## Work instructions
Figure out how many lines in the records below hold the string "your". That number alone is the answer.

## Given information
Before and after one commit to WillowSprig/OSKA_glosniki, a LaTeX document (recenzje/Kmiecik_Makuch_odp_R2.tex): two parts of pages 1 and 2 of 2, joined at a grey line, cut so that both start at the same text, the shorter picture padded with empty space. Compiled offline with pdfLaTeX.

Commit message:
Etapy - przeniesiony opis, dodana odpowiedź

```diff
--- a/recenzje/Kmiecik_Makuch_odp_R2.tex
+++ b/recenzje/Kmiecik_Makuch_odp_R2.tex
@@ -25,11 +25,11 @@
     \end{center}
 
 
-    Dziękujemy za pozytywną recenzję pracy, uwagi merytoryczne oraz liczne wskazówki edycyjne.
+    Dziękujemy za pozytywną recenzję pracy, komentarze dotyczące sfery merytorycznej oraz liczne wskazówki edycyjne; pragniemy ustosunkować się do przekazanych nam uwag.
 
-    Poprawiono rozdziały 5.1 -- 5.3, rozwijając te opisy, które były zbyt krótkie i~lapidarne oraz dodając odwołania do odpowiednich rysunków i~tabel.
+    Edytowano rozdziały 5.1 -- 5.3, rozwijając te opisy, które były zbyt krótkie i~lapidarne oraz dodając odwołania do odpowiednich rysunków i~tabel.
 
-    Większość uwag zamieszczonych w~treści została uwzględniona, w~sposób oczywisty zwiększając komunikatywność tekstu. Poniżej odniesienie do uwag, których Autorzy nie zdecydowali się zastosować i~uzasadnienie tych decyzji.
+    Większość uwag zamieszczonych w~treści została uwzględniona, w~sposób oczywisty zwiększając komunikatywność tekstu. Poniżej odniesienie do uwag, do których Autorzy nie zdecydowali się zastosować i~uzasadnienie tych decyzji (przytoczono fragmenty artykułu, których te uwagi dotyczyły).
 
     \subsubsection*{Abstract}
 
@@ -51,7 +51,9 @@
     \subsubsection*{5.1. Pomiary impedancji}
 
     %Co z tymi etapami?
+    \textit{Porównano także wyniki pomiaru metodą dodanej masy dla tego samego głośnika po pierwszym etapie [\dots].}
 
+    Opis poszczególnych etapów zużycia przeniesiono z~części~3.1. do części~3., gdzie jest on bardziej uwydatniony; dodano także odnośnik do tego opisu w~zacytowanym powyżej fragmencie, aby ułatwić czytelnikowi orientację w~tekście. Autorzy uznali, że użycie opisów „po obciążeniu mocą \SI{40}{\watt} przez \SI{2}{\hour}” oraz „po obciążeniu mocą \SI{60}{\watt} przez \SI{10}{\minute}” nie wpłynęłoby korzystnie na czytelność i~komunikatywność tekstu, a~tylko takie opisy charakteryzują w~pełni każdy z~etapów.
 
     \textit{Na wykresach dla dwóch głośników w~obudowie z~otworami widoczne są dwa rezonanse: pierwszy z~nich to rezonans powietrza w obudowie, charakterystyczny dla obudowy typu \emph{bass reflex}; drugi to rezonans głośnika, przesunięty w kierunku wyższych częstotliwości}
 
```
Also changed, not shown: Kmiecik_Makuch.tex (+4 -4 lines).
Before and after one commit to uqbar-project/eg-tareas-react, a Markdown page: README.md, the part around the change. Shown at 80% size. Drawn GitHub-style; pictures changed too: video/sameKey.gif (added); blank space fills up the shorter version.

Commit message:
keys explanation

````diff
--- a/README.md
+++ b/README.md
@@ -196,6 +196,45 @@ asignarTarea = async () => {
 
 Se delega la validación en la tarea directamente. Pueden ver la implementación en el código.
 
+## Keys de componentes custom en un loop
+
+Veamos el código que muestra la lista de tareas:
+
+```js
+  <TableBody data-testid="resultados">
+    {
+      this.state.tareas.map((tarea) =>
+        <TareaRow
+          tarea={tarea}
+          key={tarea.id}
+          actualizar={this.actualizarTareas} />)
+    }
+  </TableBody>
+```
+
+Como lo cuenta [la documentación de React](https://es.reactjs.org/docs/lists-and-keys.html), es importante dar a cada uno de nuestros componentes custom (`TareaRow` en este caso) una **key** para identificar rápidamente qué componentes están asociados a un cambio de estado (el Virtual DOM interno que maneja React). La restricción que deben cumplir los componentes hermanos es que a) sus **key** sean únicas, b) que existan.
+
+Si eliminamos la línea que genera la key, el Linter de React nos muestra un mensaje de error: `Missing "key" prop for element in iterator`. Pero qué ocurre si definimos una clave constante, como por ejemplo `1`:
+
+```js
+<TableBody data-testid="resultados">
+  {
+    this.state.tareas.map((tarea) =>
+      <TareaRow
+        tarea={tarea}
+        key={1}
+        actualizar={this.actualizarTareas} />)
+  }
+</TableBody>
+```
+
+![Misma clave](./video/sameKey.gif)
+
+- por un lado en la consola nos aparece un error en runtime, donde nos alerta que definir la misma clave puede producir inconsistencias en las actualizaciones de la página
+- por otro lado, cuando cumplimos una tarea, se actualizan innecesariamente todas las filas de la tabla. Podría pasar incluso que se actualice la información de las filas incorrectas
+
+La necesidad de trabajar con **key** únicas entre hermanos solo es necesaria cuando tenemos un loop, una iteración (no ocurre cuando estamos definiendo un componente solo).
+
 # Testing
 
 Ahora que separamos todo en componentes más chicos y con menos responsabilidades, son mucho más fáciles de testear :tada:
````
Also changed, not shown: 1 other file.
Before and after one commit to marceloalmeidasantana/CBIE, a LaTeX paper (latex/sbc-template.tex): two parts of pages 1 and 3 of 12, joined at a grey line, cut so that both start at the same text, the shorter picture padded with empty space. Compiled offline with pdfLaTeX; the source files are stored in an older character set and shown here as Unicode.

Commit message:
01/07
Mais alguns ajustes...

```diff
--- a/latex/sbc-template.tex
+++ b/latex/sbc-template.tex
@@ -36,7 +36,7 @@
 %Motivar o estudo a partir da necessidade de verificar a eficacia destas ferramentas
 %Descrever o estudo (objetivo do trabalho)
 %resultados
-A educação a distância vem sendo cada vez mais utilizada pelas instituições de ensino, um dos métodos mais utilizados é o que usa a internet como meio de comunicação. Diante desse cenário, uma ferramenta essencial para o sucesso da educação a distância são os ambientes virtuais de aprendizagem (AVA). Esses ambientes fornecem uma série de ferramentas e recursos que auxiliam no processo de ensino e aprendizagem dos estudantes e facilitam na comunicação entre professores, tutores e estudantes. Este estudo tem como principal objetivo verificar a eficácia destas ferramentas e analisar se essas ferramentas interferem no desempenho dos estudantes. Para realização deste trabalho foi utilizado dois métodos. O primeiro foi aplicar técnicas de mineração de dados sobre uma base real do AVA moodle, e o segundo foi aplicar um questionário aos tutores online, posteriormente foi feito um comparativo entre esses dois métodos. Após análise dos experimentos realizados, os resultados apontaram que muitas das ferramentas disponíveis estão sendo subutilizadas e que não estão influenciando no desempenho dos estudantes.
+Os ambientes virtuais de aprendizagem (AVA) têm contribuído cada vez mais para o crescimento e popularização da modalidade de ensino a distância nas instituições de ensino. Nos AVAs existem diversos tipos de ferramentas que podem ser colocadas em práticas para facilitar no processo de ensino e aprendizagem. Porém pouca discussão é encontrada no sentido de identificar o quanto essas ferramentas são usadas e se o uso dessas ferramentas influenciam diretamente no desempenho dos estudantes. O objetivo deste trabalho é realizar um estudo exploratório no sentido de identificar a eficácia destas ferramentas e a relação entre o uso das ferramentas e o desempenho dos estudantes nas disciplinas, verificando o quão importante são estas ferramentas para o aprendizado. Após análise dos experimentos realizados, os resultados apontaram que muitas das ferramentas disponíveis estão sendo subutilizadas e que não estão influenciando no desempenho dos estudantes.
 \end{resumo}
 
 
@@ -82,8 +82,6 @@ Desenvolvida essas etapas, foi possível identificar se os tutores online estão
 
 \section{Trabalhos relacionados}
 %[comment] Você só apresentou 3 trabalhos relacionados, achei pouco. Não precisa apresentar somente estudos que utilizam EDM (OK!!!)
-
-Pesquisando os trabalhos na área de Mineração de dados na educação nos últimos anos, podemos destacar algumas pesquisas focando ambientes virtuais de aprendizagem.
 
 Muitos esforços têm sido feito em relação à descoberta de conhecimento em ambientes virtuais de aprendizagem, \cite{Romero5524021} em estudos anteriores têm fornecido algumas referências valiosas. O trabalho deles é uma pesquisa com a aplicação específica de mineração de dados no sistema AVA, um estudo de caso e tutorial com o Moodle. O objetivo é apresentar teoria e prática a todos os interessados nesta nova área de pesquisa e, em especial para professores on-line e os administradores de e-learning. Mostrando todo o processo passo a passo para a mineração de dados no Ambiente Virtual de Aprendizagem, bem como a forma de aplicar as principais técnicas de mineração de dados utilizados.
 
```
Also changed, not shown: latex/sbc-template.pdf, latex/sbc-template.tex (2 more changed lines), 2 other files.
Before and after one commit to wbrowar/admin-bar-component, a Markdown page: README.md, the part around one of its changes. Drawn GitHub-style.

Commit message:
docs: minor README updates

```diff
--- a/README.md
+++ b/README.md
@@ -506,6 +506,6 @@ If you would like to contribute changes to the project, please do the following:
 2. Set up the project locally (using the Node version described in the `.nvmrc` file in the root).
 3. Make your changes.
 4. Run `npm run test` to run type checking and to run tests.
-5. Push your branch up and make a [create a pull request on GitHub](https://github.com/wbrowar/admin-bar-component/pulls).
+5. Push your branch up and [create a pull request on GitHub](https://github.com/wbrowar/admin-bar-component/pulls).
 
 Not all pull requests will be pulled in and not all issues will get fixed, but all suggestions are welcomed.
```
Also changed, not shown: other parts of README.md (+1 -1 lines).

## Result of this task
3